September 3, 2013 Article Start Previous Page 5 of 6 Next
 

I got the sense from the talk that you feel very strongly that vsync needs to be there, and that frame rates need to be as high as possible, and that frame rates are more important than complexity of geometry.

PL: That is absolutely true. I think that it's really important in VR to keep in mind that sometimes you do have to sacrifice fidelity for framerate. Because you do want to have vsync, because if you don't have vsync then you have tears in the world. So you'll actually have objects that appear like they're being sheared apart or that they're actually shifted relative to each other. And that takes you out of the game very quickly, as that's constantly happening as you look around. So you do need vsync. 

It's worth mentioning that a lot of the hate out there for vsync -- like a lot of people go, "Oh, you should turn it off, because it adds latency in games," [but] when vsync is done correctly, it doesn't necessarily add a ton of latency, or a perceptible amount of latency, in VR. But there are also a lot of games that do a very poor job of vsync. There are even a lot of games where you want to turn vsync off in their control panel and then force it using the Nvidia or AMD control panel because it does a better job through there.

Good vsync -- yes, you really need to do it, or the whole world appears like it's tearing. And you really need at least 60 frames a second. Right now we're saying 60 because that's what our hardware is capable of running, but if we had a display that could run at 90 frames a second, it makes a huge difference. Enough where you're going to want to run at 90 frames a second as often as you can.

You already went from 800p to 1080p for the dev kits. How far do you want to push upgrades and improve the tech?

PL: 8k per eye. [laughs] I mean, that's just a number where you could roughly, approximately stop seeing pixels at the current field of view. Realistically, we're not targeting any specific resolution as "this is the right resolution" because until we get to that 8k by 8k or higher resolution, we just want it to be as high as possible. We're at 1080p in the prototypes that we're showing, but we'd like to push it even beyond that.

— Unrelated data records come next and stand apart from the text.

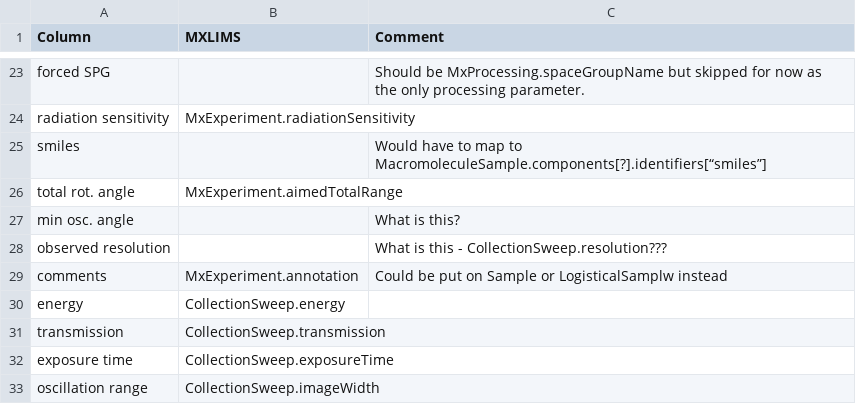
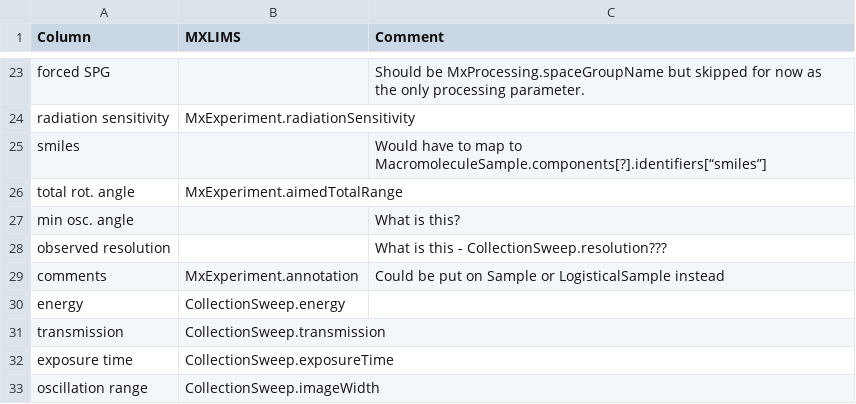
Before and after one commit to rhfogh/mxlims_data_model, a TSV file: mxlims/conversion/maxiv/0_6_10/mapping.tsv (was mxlims/conversion/maxiv/0_6_7/mapping.tsv), drawn as a sheet; only a part is shown, gaps mark what is left out.

Commit message:
Moved MXLIMS version to messages, added overview doc. NB WIP

```diff
--- a/mxlims/conversion/maxiv/0_6_7/mapping.tsv
+++ b/mxlims/conversion/maxiv/0_6_10/mapping.tsv
@@ -28,3 +28,3 @@ min osc. angle		What is this?
 observed resolution		What is this - CollectionSweep.resolution???
-comments	MxExperiment.annotation	Could be put on Sample or LogisticalSamplw instead
+comments	MxExperiment.annotation	Could be put on Sample or LogisticalSample instead
 energy	CollectionSweep.energy	
```
Also changed, not shown: 47 other files.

What most surprised me about playing it was the FOV, actually. Yes, I could see the pixels, but that was maybe less unrealistic, because I'm used to pixels. But the FOV stopping was a bit odd.

PL: The HD prototypes that we're showing do have a lower field of view than the dev kit, because we're using the same optics that we used for the dev kit in these prototypes. We just swapped out a panel, we didn't change the optics, or the ergonomics, or anything else.

The field of view for the consumer version, we do plan on increasing. And not just the field of view, but also the clarity of the optics and their sensitivity to adjustment, so that people can have a much more clear view across their entire field of view, rather than having it blurred in the edges.

For me, in some way -- and I'm sure you've done much more research, and this is just me saying this -- but the one thing I'd expect to create a sense of reality is peripheral vision, and feeling it wrap around you.

PL: I totally agree. It's a lot of different trade-offs. Optically, as you go past 100 degrees, there are a lot of limits of optics you run into, and it can't just be solved with clever design. They're just the hard limits of refractive optics, and it's very hard to get around those. You can greatly increase the size -- like, if you double the size of the panel, then you can get a little further, but you're not doubling the field of view for doubling the size of the panel. It's diminishing returns. You end up with a huge headset with a slightly improved field of view. There are a few tricks that I am trying that I think that are going to be able to pump the field of view up beyond even where we are right now.

One of the issues with going at a larger field of view -- we're already at a fairly low resolution in terms of pixels per degree -- most of our vision is focused out here [gestures to the sides of his field of view in real life]. Let's say that you wanted to up the field of view to 200 degrees. Not are you cutting the resolution in half, it's actually even worse than that, because you have resolution here that's cut in half, but you're also throwing away all that resolution into the edges where you can't, unfortunately, utilize most of it most of the time. So it's a set of tradeoffs. How much field of view do you have, and what kind of pixels per degree compromise are you trying to make? But, like I said, I have a few tricks.

You're making hardware, which is obviously a lot more challenging, in a certain sense, than making software -- at least in the sense that you do have to finish it, send it off to a factory to have it manufactured and put into boxes, probably in Asia.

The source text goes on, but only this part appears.